* [Task objective]: Filter these entries down to the lines that hold the word "type", and show each of them.

* [Provided data]:
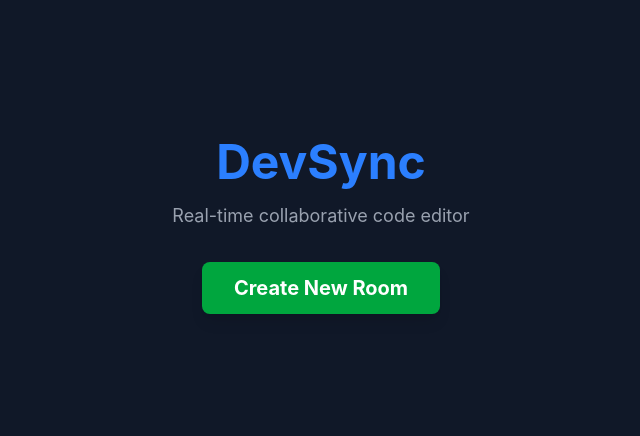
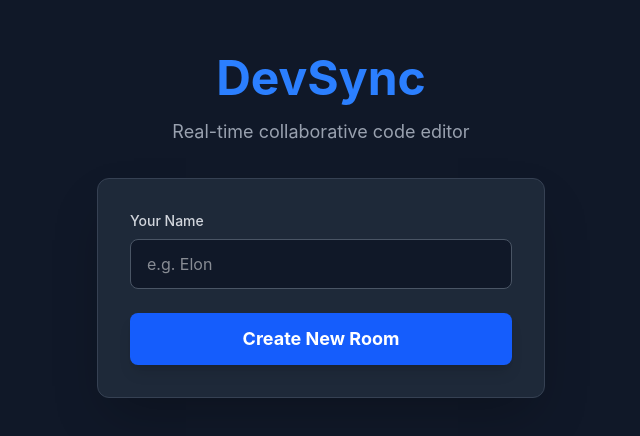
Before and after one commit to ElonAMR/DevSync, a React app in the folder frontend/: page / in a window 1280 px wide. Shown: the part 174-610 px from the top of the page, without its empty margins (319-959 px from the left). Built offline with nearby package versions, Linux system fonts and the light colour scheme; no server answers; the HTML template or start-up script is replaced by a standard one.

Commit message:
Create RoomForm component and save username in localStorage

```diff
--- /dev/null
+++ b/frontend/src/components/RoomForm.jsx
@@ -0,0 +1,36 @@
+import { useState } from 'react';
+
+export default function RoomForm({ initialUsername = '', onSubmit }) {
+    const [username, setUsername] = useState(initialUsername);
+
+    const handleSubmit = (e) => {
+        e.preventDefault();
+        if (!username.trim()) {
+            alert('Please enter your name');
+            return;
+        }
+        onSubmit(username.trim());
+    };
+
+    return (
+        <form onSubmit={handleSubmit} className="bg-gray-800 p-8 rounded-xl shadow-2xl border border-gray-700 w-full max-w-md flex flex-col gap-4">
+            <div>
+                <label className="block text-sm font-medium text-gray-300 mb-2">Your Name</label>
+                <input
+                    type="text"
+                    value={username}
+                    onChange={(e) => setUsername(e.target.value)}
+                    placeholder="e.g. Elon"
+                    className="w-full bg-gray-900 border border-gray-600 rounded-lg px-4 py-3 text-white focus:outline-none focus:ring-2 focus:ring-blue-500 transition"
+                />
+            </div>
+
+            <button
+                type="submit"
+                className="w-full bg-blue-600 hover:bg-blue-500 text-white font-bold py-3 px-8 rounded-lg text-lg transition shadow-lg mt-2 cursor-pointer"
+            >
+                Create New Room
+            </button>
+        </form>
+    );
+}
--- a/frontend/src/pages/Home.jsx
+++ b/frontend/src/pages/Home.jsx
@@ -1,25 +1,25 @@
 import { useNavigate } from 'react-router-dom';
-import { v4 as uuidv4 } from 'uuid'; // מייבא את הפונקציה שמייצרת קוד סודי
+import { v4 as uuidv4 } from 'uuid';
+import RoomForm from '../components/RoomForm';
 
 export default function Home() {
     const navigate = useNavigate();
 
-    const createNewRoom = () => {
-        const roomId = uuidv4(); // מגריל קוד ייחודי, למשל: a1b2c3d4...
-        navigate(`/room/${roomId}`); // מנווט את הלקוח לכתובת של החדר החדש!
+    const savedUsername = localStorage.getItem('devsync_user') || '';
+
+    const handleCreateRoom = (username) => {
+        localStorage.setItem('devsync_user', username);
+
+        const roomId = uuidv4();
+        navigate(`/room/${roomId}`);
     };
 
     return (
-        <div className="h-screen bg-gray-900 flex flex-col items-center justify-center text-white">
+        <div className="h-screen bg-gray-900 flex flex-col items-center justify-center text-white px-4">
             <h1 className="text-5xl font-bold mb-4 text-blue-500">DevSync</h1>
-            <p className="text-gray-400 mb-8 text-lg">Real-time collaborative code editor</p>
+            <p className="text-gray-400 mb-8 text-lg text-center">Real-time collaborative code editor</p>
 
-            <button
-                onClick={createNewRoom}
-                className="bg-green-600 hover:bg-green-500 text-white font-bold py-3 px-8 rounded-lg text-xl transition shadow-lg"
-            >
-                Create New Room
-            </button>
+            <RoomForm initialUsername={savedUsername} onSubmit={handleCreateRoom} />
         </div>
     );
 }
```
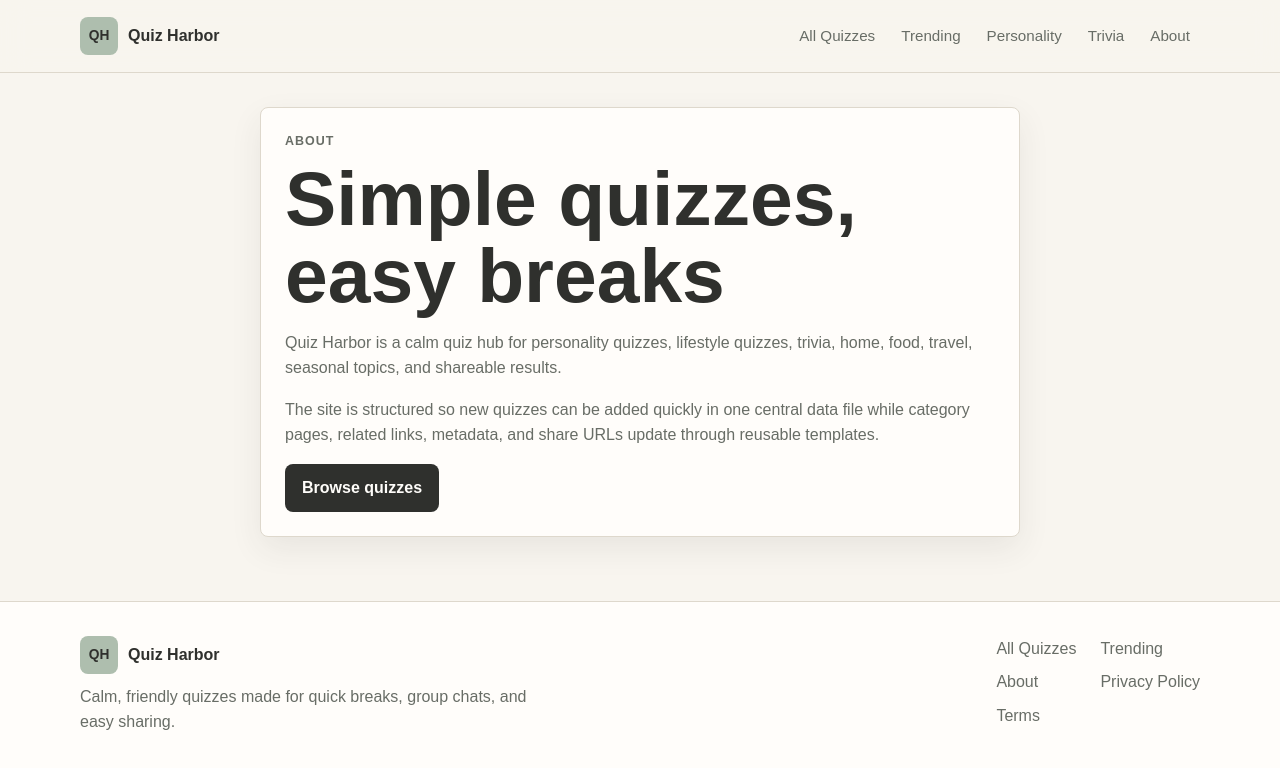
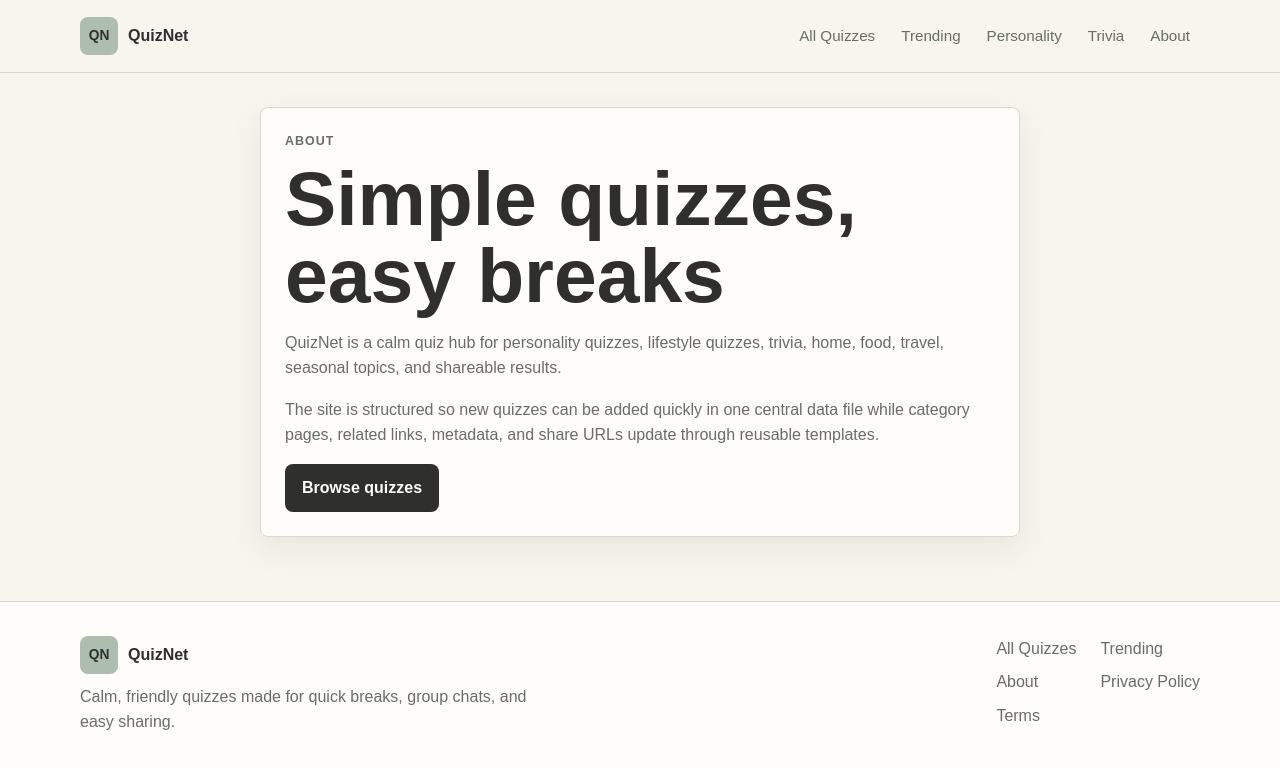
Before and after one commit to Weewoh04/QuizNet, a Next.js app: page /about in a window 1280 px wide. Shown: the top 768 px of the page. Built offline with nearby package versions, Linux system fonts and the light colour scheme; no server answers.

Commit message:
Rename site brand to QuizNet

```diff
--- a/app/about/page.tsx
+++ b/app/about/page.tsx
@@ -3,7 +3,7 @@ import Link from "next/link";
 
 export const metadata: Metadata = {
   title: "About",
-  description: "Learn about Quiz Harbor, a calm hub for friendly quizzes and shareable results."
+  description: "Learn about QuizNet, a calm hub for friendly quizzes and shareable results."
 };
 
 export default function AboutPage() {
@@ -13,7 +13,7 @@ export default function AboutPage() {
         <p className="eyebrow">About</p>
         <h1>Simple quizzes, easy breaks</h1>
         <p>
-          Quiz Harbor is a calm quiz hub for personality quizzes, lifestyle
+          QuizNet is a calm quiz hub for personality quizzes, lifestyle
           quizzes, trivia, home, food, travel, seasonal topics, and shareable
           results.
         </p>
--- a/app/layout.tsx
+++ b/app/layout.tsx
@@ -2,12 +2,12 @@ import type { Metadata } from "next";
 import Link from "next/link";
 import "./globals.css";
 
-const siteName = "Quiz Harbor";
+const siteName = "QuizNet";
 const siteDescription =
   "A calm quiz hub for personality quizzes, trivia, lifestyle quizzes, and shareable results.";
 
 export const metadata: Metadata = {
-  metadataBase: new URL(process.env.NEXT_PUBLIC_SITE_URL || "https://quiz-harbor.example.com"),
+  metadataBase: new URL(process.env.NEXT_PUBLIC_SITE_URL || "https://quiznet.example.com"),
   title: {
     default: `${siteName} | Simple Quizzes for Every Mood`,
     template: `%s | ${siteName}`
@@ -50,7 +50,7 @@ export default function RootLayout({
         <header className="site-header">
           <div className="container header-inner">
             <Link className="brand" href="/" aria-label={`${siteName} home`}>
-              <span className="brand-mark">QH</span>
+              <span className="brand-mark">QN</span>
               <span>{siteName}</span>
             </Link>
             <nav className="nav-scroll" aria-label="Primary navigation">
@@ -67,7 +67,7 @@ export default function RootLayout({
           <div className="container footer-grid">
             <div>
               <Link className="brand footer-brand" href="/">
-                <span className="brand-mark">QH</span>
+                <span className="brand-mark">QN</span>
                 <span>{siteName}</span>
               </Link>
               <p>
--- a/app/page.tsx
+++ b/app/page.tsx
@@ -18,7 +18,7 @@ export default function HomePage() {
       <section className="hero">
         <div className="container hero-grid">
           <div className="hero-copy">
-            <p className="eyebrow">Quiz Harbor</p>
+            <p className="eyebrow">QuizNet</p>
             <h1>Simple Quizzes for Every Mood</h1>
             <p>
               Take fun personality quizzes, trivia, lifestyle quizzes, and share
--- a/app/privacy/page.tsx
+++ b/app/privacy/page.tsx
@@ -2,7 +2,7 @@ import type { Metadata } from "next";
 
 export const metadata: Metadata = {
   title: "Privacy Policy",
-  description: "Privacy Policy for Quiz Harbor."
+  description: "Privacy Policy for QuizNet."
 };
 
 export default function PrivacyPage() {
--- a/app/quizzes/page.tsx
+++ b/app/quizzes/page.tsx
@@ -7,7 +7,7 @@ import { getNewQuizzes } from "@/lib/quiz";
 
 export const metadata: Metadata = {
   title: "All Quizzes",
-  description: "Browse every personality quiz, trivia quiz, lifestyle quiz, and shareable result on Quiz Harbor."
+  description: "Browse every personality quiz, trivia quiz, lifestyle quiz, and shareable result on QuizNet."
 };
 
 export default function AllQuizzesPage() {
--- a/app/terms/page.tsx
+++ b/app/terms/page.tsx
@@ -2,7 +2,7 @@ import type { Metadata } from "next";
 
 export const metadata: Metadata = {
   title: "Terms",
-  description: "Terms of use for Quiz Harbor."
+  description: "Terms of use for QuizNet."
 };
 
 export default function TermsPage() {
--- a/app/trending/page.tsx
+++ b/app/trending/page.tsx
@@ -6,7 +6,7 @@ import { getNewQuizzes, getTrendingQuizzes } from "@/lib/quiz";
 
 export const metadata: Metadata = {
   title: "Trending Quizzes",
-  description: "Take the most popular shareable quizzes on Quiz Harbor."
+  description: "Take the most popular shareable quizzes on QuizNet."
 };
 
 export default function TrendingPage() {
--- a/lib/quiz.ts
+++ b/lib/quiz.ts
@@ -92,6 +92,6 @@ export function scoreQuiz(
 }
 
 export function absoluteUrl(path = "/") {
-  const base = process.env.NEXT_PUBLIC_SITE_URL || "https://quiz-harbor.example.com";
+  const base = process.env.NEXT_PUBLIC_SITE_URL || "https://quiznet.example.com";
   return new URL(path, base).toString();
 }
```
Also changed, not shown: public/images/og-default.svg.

* [The answer]:
+                    type="text"
+                type="submit"
@@ -2,12 +2,12 @@ import type { Metadata } from "next";
@@ -2,7 +2,7 @@ import type { Metadata } from "next";
@@ -2,7 +2,7 @@ import type { Metadata } from "next";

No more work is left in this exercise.